Filter the records below for the word "Teja". Keep each line that has it.

The input Start Marker

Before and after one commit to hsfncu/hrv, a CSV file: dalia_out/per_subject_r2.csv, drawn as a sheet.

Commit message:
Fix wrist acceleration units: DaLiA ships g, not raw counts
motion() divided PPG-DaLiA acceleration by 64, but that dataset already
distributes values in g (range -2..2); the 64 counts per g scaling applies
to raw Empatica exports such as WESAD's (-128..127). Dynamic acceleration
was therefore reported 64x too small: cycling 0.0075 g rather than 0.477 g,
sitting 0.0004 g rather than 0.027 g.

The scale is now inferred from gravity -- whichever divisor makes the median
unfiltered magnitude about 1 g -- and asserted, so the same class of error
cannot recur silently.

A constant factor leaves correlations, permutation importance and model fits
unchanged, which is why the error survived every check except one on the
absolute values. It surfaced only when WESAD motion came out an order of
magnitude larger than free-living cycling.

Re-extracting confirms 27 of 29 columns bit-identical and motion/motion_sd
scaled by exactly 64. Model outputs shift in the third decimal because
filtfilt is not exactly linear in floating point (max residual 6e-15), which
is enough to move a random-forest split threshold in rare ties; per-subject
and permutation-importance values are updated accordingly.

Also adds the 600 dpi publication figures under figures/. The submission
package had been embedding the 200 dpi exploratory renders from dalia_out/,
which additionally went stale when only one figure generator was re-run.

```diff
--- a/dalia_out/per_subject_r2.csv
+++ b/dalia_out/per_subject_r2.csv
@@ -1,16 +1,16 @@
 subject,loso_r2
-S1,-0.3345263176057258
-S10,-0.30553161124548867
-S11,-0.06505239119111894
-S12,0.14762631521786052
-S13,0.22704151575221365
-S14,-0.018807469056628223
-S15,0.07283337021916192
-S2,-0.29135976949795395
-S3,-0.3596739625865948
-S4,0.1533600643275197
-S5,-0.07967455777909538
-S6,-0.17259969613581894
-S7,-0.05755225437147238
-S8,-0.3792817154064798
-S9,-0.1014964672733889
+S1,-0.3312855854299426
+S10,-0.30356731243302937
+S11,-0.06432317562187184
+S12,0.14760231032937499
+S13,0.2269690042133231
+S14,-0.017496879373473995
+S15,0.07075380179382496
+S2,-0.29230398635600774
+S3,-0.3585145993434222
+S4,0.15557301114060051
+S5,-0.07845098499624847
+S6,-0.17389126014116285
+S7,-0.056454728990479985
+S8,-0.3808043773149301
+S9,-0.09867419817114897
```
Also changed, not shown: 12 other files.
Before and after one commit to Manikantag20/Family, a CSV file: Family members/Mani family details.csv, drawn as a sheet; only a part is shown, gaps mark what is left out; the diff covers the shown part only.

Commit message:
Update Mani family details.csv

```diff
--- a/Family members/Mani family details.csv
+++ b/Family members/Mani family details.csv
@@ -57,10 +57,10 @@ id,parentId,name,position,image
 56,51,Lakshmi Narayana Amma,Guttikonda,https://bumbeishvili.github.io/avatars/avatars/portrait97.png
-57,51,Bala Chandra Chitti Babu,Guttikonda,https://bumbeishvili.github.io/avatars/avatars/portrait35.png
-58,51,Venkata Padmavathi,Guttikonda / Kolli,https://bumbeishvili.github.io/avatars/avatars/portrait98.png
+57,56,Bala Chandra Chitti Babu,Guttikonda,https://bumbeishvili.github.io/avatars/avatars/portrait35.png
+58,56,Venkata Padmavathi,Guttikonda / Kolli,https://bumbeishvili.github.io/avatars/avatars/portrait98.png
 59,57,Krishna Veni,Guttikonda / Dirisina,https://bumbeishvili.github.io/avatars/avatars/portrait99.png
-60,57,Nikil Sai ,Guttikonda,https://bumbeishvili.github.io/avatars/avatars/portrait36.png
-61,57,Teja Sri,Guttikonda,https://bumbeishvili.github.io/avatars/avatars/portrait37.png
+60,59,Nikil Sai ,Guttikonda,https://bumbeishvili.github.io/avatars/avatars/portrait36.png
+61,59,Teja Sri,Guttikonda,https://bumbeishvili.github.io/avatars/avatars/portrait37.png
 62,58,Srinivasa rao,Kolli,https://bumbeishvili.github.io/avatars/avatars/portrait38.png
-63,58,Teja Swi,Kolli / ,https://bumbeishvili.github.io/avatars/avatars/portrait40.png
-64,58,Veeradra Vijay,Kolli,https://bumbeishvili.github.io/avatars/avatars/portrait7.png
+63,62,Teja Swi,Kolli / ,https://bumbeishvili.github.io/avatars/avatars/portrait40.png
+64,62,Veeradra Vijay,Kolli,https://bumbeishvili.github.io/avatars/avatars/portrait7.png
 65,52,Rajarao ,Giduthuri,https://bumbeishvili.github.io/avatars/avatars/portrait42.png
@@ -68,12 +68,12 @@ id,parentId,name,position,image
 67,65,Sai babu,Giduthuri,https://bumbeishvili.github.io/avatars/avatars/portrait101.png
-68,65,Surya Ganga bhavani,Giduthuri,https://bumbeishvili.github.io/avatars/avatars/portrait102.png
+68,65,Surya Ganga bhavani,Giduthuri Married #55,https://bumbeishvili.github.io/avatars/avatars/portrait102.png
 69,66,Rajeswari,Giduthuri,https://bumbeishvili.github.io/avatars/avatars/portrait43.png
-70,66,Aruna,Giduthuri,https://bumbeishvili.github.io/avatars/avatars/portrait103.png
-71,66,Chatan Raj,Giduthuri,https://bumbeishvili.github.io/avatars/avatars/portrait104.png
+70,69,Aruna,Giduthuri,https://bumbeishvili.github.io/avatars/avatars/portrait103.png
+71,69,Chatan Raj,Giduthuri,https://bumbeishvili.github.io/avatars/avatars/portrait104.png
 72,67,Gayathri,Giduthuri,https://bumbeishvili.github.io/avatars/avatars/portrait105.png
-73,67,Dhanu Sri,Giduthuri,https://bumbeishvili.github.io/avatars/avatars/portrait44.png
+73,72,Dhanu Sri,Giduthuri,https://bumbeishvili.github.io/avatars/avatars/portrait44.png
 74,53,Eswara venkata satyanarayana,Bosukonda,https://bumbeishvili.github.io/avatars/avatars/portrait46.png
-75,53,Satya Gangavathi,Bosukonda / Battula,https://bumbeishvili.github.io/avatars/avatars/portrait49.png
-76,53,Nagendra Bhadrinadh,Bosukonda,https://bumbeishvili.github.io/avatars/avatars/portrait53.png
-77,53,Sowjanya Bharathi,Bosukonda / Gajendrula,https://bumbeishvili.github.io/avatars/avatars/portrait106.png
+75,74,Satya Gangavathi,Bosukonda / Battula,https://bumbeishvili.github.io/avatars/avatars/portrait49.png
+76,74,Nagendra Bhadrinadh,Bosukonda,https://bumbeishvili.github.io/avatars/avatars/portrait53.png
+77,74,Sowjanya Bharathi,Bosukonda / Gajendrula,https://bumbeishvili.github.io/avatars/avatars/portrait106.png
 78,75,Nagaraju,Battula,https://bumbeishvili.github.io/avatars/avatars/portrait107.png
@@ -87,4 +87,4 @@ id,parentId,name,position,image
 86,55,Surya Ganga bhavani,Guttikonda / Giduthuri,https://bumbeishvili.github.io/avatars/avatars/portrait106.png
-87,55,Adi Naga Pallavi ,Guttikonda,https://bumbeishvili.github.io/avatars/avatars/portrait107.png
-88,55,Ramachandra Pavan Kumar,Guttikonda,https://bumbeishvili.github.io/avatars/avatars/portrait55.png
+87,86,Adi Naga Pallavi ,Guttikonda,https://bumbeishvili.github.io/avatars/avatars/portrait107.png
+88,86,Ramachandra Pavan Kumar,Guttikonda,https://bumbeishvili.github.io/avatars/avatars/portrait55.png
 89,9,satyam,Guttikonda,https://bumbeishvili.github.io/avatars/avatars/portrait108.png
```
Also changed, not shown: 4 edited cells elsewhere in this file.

The input End Marker

* _Exercise output_
-61,57,Teja Sri,Guttikonda,https://bumbeishvili.github.io/avatars/avatars/portrait37.png
+61,59,Teja Sri,Guttikonda,https://bumbeishvili.github.io/avatars/avatars/portrait37.png
-63,58,Teja Swi,Kolli / ,https://bumbeishvili.github.io/avatars/avatars/portrait40.png
+63,62,Teja Swi,Kolli / ,https://bumbeishvili.github.io/avatars/avatars/portrait40.png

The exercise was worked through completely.